▶

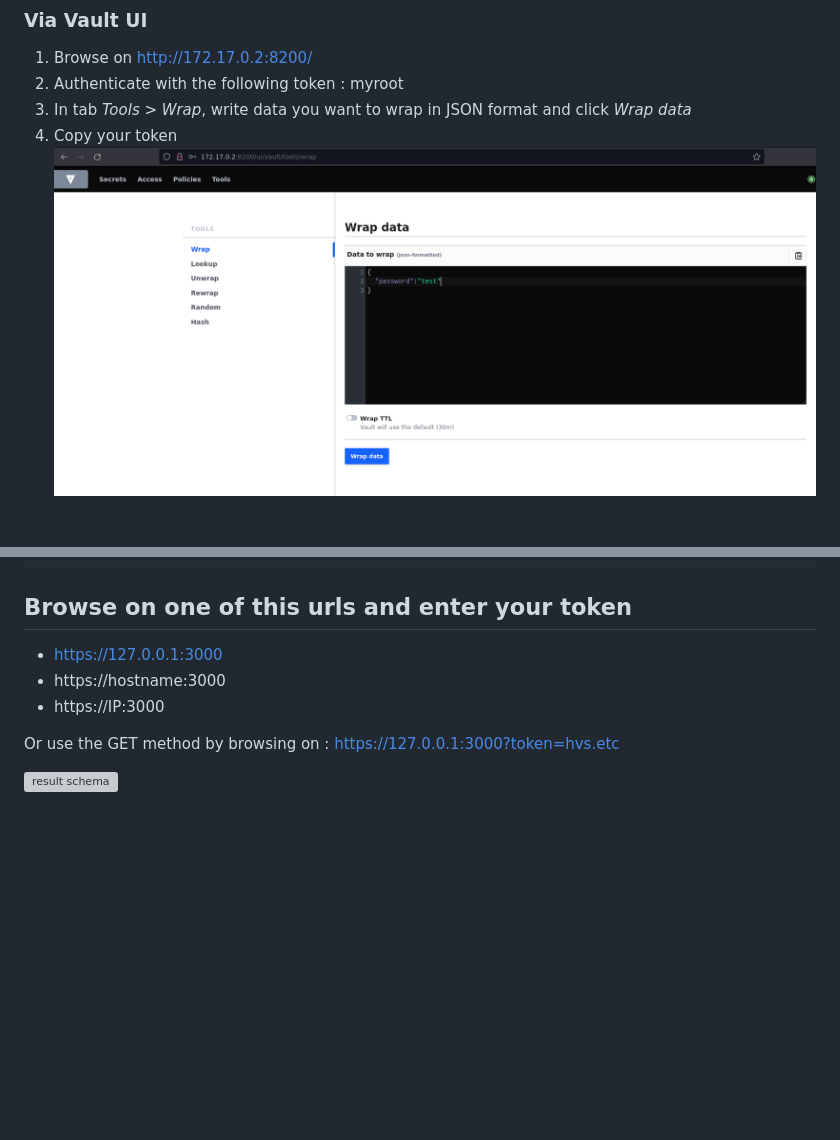
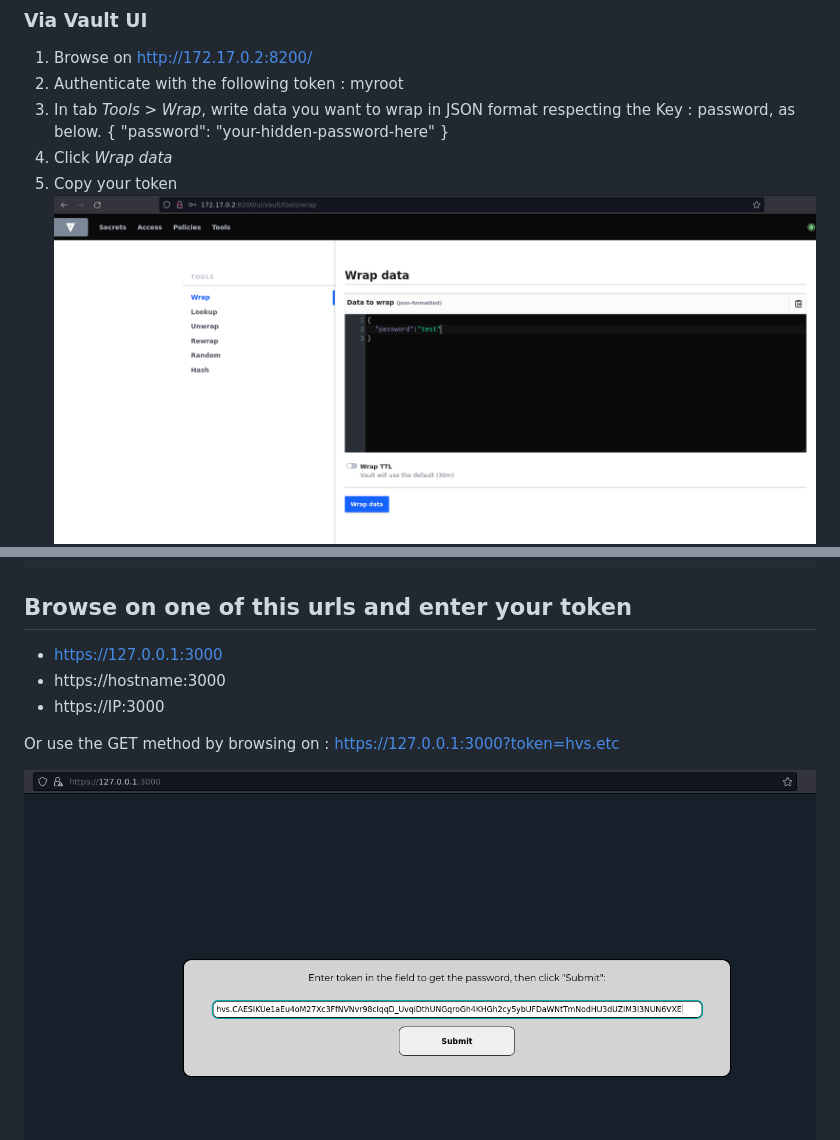
Before and after one commit to McLan/Hashicorp-Vault-secrets-unwrapping-webapp, a Markdown page: README.md, 2 parts joined by grey strips. Rendered like a GitHub page; blank space fills up the shorter version; grey boxes are pictures that could not be loaded.

```diff
--- a/README.md
+++ b/README.md
@@ -44,9 +44,13 @@ curl -v -k --header "X-VAULT-TOKEN: myroot" -X POST --header "X-Vault-Wrap-TTL:
 ### Via Vault UI
 1. Browse on http://172.17.0.2:8200/
 2. Authenticate with the following token : myroot
-3. In tab *Tools > Wrap*, write data you want to wrap in JSON format and click *Wrap data*
-4. Copy your token
-![result schema](./images/WrapFromVault.png)
+3. In tab *Tools > Wrap*, write data you want to wrap in JSON format respecting the Key : password, as below.
+{
+    "password": "your-hidden-password-here"
+}
+4. Click *Wrap data*
+5. Copy your token
+![result schema](./images/wrapFromVault.png)
 ![result schema](./images/getToken.png)
 
 ## Run node app
@@ -61,7 +65,7 @@ node server.js
 
 Or use the GET method by browsing on : https://127.0.0.1:3000?token=hvs.etc
 
-![result schema](./images/EnterToken.png)
+![result schema](./images/enterToken.png)
 ![result schema](./images/result.png)
 
 
```
Also changed, not shown: images/wrapFromVault.png (renamed from images/WrapFromVault.png).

◀

# Problem to work on
Each line of the data in which the string "result" appears needs to be copied.

# Problem solution
-![result schema](./images/WrapFromVault.png)
+![result schema](./images/wrapFromVault.png)
 ![result schema](./images/getToken.png)
-![result schema](./images/EnterToken.png)
+![result schema](./images/enterToken.png)
 ![result schema](./images/result.png)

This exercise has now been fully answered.